KNOXVILLE, Iowa (July 14) – IMCA Xtreme Motor Sports Modifieds and Karl Chevrolet Northern SportMods return to Knoxville Raceway for the 23rd annual Harris Clash on Thursday, July 17.Top prize for the Modifieds is $2,000 while Northern SportMods run for $1,000 to win. The Clash is also the fifth event on the XSAN Hawkeye Dirt Tour schedule. IMCA Speedway Motors Weekly Racing National, home region, Allstar Performance State and special series points will be awarded for the 2014 Fast Shafts All-Star Invitational ballot qualifier. Twenty-four cars will qualify for the Modified main event; one past champion’s provisional will be given to the most recent winner who is licensed and competing in weekly IMCA events but who does not qualify. The Modified feature will be 25 laps and pay a minimum of $250 to start. The Northern SportMod feature is 20 laps.Pit gates open at 3 p.m., the draw closes and the drivers’ meeting starts at 6 p.m., hot laps are at 6:30 p.m. and racing starts at 7:15 p.m. Grandstand admission is $15 for adults, $8 for students, $4 for kids ages 6-12 and free for children five and under. Pit passes are $25. Anyone between the ages of 12 and 17 must have a waiver, signed by a parent or guardian, to get into the pit area. That waiver form can be downloaded from the Knoxville Raceway website and must be printed in color.

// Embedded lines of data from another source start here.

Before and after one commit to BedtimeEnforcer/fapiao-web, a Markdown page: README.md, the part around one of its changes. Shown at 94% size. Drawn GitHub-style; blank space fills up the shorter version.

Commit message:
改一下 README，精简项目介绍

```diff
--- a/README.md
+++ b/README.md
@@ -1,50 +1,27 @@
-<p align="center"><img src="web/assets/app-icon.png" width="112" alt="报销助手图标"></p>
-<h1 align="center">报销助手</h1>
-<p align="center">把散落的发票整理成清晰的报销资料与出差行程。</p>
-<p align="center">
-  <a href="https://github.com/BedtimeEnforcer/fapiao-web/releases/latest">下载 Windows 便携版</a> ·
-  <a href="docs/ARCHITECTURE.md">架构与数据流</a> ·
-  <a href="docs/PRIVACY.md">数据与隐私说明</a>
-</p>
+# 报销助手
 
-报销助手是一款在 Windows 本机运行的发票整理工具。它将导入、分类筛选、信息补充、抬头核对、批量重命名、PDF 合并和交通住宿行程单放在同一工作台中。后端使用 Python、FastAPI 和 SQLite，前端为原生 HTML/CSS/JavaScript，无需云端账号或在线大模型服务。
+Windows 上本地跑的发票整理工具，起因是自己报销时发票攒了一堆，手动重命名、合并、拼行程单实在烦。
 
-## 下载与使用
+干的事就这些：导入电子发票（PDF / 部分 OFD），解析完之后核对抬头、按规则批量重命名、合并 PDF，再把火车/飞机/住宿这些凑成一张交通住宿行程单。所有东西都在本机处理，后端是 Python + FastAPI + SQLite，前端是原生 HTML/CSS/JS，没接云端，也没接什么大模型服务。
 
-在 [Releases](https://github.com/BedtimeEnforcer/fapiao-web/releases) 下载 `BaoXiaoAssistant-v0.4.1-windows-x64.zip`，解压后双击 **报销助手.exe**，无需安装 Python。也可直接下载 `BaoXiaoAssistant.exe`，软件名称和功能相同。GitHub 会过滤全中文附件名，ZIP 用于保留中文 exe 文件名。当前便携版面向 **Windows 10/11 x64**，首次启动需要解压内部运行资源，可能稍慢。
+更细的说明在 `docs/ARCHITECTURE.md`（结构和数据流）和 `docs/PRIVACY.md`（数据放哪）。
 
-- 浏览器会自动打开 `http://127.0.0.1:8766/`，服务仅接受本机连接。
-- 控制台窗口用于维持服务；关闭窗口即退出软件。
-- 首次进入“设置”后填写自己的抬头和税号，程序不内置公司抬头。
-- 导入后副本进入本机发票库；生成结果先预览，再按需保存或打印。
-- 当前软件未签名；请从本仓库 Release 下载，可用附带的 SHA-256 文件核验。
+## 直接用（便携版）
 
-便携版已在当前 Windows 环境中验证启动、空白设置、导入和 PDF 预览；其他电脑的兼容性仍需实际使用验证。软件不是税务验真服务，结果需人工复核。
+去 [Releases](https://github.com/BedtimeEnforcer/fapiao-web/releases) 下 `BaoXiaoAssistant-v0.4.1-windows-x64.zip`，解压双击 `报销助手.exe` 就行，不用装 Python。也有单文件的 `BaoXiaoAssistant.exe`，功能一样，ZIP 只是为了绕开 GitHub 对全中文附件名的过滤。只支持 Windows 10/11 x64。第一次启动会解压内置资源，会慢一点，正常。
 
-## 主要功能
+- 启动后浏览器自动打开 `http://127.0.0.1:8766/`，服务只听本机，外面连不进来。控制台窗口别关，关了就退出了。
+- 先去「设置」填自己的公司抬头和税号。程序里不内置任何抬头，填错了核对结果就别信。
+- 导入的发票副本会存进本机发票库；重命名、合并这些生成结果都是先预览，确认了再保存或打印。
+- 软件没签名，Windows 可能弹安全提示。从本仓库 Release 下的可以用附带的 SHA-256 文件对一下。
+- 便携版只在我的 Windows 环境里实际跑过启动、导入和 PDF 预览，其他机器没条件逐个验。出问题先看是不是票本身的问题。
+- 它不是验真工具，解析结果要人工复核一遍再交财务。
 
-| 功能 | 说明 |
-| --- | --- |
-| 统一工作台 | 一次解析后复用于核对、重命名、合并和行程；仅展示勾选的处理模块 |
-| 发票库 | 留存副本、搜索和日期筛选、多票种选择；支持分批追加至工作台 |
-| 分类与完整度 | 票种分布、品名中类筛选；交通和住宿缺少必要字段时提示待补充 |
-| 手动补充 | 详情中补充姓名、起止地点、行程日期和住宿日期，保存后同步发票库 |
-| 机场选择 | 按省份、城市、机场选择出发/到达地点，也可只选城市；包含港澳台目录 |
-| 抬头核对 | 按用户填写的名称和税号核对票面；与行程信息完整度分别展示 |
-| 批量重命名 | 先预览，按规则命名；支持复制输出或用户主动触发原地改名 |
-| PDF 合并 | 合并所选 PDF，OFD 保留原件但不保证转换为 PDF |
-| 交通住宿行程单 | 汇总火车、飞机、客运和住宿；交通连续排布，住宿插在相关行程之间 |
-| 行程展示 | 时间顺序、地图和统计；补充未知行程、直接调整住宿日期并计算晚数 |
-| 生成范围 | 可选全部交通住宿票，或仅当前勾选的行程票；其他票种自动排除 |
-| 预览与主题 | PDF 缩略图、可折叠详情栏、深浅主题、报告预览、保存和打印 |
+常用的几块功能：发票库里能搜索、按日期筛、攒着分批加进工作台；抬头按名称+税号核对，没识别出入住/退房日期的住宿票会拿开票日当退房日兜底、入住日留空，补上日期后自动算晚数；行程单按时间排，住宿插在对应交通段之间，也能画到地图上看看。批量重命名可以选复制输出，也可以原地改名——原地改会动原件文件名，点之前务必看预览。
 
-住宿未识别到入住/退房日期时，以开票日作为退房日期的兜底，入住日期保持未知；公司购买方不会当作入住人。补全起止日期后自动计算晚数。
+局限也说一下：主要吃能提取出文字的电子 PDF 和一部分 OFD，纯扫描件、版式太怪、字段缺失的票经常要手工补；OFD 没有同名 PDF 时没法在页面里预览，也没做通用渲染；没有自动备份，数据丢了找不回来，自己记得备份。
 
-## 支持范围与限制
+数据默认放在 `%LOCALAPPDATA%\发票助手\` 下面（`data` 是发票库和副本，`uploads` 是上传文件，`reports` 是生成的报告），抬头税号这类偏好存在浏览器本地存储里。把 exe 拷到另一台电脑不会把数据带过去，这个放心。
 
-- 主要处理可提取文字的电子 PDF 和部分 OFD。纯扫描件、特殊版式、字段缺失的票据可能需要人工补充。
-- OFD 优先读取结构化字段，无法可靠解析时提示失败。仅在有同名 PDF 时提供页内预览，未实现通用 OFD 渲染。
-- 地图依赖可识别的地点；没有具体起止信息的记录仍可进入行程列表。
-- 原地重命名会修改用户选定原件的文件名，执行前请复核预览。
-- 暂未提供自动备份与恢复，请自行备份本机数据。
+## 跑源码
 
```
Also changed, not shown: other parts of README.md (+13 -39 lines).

The person the waiver is intended for must be present at time of sign-in.More information is available by calling event promoter Bob Harris at 515 231-1748 and at the www.harrisclash.com and www.knoxvilleraceway.com websites.The Clash is the final event of IMCA’s Hawkeye State Modified Speedweek.